Task prompt> Go through the entries below and return every line that contains "width".

═══ The data ═══

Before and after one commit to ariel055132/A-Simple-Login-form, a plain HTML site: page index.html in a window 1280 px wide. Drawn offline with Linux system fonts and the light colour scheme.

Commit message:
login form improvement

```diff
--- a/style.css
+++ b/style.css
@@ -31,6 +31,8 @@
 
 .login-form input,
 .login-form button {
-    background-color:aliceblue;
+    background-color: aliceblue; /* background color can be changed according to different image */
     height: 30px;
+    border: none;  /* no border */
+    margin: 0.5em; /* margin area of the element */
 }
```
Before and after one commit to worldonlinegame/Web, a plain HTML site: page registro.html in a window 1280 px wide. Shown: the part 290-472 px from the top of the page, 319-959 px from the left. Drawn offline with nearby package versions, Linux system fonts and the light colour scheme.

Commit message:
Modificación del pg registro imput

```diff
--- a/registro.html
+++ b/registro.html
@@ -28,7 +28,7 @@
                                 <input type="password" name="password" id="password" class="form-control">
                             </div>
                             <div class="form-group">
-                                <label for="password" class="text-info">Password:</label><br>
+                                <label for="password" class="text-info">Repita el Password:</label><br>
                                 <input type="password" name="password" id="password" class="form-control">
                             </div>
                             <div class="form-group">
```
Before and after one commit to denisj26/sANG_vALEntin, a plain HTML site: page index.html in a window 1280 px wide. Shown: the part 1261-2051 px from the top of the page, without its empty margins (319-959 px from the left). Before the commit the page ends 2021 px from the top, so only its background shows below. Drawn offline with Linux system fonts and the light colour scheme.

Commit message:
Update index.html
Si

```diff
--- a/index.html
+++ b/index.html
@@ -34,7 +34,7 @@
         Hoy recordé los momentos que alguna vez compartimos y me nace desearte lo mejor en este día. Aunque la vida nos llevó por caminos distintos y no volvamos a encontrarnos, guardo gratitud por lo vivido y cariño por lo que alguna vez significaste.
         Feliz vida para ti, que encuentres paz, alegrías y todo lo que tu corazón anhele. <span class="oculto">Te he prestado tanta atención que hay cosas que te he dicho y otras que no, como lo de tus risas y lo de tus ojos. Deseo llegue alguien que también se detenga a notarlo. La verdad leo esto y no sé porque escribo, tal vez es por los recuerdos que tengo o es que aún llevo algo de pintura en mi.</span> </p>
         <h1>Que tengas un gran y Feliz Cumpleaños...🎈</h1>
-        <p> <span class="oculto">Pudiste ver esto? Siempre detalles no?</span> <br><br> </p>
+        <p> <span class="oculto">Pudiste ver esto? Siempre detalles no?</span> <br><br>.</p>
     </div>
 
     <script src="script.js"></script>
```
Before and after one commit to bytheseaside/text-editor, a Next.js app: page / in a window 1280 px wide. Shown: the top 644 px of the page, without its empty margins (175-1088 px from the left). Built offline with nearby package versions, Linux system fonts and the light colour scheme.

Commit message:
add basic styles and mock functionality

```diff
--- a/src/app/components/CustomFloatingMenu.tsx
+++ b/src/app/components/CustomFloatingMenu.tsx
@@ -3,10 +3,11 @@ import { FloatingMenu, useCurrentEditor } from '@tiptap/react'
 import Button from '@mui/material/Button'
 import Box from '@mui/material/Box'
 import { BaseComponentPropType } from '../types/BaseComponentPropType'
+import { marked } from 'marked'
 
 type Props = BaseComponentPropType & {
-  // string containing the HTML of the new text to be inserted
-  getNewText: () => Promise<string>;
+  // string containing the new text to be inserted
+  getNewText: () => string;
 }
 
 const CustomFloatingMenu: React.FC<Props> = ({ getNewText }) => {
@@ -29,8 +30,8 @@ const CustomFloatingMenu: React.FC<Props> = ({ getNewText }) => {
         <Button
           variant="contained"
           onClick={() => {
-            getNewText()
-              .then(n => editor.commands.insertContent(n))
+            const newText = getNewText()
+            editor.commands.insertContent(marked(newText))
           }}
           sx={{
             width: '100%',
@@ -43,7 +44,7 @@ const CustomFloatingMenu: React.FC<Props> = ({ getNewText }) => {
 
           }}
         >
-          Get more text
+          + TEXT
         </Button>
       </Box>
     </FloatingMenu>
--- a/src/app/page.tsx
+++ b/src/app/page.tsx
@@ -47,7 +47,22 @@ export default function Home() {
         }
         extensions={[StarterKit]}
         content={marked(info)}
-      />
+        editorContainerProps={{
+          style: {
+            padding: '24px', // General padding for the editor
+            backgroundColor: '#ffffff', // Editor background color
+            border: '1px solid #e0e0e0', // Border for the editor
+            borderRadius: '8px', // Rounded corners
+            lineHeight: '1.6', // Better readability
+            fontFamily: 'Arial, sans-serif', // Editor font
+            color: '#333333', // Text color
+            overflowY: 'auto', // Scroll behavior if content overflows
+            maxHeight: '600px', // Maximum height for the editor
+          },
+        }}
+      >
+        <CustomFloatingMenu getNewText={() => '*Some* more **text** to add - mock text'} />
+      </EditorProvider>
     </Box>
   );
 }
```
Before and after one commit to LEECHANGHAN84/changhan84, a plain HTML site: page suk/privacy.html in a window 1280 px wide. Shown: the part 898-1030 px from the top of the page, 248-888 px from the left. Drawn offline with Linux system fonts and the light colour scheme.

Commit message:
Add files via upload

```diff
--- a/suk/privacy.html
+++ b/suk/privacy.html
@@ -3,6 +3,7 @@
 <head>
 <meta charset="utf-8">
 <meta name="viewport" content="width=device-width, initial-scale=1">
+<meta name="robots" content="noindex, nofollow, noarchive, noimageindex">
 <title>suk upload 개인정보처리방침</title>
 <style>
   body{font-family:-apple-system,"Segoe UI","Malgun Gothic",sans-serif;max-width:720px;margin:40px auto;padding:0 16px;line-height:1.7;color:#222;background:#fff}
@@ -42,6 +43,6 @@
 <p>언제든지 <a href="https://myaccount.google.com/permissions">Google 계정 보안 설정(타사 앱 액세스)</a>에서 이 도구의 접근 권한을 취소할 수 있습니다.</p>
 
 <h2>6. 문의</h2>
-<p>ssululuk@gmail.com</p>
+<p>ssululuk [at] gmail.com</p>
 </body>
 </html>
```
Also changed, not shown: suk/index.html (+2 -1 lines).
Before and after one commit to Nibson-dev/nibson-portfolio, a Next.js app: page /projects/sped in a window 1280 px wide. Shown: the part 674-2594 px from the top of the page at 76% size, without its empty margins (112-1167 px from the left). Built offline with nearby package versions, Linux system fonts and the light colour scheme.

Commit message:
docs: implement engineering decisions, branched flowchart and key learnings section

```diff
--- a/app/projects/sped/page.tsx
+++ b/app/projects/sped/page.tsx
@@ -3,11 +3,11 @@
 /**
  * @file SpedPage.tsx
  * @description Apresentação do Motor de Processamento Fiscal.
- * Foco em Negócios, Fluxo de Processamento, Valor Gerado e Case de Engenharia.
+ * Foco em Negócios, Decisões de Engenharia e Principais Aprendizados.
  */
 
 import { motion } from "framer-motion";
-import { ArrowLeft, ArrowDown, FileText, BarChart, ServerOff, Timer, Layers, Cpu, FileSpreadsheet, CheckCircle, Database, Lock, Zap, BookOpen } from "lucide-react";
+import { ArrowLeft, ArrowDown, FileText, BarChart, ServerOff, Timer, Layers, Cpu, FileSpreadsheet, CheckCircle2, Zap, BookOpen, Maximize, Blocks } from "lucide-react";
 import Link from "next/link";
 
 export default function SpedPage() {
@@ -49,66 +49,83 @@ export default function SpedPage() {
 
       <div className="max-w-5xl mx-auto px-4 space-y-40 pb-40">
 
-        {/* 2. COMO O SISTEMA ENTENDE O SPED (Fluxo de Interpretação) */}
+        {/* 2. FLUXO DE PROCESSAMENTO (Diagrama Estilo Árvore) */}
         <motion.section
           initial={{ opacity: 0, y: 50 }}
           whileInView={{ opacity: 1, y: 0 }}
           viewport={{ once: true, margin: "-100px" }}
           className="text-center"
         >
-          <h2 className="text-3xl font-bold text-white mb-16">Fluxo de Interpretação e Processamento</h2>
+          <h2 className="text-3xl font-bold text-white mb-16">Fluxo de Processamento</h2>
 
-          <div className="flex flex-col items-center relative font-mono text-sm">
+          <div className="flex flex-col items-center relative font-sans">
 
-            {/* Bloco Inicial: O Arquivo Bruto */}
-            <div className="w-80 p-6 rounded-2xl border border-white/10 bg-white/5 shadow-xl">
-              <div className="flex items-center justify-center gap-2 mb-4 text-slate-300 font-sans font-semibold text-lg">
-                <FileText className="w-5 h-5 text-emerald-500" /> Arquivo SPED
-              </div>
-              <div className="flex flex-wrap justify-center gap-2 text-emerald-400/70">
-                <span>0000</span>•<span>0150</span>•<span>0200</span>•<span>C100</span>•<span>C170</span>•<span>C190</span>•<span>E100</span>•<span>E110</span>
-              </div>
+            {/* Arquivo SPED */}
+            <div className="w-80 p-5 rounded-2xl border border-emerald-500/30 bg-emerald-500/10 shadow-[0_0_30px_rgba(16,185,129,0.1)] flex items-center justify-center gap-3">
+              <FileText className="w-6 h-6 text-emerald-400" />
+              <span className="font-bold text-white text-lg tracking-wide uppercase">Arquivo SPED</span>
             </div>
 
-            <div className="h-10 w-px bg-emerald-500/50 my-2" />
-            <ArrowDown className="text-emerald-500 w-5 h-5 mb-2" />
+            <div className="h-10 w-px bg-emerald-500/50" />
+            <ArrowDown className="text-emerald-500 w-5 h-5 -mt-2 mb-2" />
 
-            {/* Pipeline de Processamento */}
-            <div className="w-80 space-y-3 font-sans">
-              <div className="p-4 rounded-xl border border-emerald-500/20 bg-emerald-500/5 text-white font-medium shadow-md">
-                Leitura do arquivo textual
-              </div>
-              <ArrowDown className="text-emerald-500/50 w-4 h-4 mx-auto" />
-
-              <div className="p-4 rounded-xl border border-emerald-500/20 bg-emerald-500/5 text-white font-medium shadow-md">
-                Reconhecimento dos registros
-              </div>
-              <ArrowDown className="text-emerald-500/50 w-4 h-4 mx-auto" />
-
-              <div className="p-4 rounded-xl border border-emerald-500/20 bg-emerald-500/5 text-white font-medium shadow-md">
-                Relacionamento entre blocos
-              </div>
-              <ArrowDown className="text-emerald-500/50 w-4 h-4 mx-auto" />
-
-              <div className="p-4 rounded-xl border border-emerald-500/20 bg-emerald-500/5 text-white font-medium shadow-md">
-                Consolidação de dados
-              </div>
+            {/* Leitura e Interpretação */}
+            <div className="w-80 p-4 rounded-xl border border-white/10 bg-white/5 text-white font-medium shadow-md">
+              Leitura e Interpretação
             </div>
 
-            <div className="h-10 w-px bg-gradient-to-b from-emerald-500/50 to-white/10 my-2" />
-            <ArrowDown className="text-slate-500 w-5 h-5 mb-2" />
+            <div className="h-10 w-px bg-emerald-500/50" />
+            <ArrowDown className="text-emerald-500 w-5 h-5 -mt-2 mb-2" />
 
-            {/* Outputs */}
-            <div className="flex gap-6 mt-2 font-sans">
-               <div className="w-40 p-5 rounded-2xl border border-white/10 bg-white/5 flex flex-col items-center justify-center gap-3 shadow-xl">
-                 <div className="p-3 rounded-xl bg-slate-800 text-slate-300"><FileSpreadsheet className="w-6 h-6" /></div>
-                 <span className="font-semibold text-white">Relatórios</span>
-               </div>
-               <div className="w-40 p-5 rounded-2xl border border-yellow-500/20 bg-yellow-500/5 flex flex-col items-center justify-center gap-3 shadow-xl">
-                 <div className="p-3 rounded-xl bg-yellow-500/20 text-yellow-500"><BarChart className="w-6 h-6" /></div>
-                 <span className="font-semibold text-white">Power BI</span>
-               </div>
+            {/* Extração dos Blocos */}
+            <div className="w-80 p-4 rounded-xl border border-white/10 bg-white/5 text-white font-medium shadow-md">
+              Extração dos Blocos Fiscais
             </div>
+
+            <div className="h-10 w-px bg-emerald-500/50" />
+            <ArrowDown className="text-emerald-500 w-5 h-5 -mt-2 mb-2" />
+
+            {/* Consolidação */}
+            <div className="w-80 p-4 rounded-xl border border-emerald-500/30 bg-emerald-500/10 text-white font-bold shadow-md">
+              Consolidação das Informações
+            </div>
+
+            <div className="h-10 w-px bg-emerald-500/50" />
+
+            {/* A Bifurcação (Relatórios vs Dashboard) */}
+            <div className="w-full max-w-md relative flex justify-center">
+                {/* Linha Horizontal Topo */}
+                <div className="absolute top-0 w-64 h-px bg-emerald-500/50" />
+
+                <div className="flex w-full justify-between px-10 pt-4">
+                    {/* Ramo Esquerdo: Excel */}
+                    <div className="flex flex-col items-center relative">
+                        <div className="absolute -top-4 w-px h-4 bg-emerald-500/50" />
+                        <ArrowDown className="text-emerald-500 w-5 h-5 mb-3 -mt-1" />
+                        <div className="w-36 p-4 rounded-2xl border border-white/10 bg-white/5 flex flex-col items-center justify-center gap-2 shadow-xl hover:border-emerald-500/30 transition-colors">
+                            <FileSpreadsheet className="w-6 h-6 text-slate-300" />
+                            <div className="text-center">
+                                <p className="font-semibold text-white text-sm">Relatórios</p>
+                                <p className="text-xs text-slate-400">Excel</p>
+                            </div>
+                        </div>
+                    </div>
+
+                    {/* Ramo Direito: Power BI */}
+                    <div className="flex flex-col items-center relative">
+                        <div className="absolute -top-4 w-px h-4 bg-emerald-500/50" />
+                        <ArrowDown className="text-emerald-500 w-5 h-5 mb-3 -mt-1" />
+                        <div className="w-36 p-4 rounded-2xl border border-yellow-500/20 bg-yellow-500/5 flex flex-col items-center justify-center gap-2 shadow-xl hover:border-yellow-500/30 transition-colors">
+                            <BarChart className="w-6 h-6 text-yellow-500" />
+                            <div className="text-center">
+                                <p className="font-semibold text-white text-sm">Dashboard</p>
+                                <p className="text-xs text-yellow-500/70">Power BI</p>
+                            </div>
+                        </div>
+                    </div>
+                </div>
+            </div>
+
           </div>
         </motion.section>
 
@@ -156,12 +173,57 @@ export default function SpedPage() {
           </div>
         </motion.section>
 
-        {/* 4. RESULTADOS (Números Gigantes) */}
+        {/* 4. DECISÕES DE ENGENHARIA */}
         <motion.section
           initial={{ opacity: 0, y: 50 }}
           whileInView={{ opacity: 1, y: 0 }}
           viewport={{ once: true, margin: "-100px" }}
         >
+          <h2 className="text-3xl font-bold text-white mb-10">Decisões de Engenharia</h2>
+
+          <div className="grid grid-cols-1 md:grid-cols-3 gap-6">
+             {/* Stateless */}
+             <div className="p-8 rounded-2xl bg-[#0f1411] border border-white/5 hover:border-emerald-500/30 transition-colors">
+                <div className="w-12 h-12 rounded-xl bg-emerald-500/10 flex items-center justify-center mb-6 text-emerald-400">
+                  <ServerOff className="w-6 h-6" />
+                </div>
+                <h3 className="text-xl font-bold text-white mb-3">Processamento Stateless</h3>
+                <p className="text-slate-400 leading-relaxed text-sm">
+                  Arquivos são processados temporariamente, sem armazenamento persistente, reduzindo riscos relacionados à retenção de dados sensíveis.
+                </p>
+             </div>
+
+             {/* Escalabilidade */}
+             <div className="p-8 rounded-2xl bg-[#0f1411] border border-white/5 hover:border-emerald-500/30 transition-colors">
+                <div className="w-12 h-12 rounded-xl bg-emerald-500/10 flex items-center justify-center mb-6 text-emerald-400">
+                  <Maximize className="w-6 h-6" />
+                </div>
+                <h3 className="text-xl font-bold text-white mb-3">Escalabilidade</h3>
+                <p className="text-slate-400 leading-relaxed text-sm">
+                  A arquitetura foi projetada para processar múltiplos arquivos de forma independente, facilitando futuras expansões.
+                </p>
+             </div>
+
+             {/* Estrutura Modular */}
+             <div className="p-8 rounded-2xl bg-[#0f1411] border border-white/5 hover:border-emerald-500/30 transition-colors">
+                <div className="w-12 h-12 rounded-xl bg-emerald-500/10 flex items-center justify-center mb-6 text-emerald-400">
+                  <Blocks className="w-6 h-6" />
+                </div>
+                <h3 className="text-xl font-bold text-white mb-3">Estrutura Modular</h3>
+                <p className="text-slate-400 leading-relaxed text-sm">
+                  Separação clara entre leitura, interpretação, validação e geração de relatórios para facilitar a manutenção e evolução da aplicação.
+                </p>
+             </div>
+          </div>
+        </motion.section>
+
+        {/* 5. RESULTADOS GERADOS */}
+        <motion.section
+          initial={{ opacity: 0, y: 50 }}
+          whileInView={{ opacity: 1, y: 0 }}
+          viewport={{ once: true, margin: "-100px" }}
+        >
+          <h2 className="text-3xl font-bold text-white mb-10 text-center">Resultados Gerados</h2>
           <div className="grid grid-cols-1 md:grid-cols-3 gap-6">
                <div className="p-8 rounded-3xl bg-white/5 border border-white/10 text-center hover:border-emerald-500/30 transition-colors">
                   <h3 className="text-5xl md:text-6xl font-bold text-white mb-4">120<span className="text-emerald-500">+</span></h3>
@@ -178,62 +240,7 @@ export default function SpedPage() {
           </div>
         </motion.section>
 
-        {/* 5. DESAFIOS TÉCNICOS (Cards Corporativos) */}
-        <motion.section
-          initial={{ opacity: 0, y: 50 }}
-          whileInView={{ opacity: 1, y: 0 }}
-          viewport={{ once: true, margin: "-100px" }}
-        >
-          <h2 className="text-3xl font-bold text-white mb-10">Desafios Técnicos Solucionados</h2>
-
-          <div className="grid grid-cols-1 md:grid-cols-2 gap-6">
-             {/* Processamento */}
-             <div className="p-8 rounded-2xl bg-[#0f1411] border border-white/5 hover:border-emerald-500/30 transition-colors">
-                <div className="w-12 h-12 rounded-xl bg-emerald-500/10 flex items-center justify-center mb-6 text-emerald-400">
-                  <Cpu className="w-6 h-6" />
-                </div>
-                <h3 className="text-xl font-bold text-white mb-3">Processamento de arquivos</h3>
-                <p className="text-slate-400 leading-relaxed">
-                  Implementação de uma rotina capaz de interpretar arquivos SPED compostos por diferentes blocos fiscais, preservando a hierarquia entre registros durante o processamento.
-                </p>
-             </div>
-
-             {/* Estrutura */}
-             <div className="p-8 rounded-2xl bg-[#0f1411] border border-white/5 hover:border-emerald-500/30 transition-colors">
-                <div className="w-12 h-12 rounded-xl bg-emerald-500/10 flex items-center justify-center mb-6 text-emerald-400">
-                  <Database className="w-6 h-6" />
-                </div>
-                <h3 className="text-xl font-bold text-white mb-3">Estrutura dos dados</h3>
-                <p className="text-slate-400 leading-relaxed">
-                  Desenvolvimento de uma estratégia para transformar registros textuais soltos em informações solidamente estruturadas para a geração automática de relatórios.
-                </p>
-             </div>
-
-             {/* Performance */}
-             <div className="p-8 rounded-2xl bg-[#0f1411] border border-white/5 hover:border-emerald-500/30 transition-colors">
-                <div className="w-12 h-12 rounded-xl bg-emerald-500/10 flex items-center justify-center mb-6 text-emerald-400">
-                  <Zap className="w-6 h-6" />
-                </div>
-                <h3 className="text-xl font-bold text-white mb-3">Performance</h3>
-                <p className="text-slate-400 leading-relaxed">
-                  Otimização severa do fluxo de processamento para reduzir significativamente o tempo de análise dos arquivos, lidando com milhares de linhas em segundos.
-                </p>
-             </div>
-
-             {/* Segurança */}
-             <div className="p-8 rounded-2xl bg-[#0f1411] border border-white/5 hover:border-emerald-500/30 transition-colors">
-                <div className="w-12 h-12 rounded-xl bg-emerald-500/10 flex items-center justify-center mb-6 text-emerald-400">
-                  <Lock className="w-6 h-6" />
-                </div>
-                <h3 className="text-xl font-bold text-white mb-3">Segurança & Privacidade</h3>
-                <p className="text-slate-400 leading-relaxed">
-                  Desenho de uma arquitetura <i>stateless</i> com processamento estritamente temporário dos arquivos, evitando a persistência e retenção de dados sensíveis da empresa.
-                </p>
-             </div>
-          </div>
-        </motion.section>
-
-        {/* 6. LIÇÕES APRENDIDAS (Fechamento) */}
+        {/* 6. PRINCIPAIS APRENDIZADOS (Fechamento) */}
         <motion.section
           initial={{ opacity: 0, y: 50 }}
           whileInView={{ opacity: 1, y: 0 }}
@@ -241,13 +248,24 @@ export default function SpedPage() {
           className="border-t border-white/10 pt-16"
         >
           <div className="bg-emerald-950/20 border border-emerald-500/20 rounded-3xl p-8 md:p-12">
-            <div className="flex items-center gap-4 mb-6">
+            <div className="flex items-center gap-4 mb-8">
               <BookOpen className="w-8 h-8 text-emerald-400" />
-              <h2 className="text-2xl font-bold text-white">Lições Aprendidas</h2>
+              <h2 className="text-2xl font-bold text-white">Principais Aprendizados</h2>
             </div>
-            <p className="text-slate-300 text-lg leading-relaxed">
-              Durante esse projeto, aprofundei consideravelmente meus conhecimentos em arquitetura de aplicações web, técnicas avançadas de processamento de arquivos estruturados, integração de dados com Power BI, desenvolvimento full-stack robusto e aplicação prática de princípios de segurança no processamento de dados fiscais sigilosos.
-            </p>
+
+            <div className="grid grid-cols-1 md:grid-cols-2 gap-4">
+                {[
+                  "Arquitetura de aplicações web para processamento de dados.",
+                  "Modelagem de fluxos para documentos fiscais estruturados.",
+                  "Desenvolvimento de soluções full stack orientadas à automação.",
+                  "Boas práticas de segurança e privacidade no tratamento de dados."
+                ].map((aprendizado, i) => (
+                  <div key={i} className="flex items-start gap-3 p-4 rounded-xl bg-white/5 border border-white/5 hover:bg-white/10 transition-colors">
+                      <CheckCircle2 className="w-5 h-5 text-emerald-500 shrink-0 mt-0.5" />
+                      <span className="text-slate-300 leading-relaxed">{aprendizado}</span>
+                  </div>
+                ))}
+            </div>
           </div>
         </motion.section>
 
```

═══

Worked solution>
             width: '100%',
 <meta name="viewport" content="width=device-width, initial-scale=1">
   body{font-family:-apple-system,"Segoe UI","Malgun Gothic",sans-serif;max-width:720px;margin:40px auto;padding:0 16px;line-height:1.7;color:#222;background:#fff}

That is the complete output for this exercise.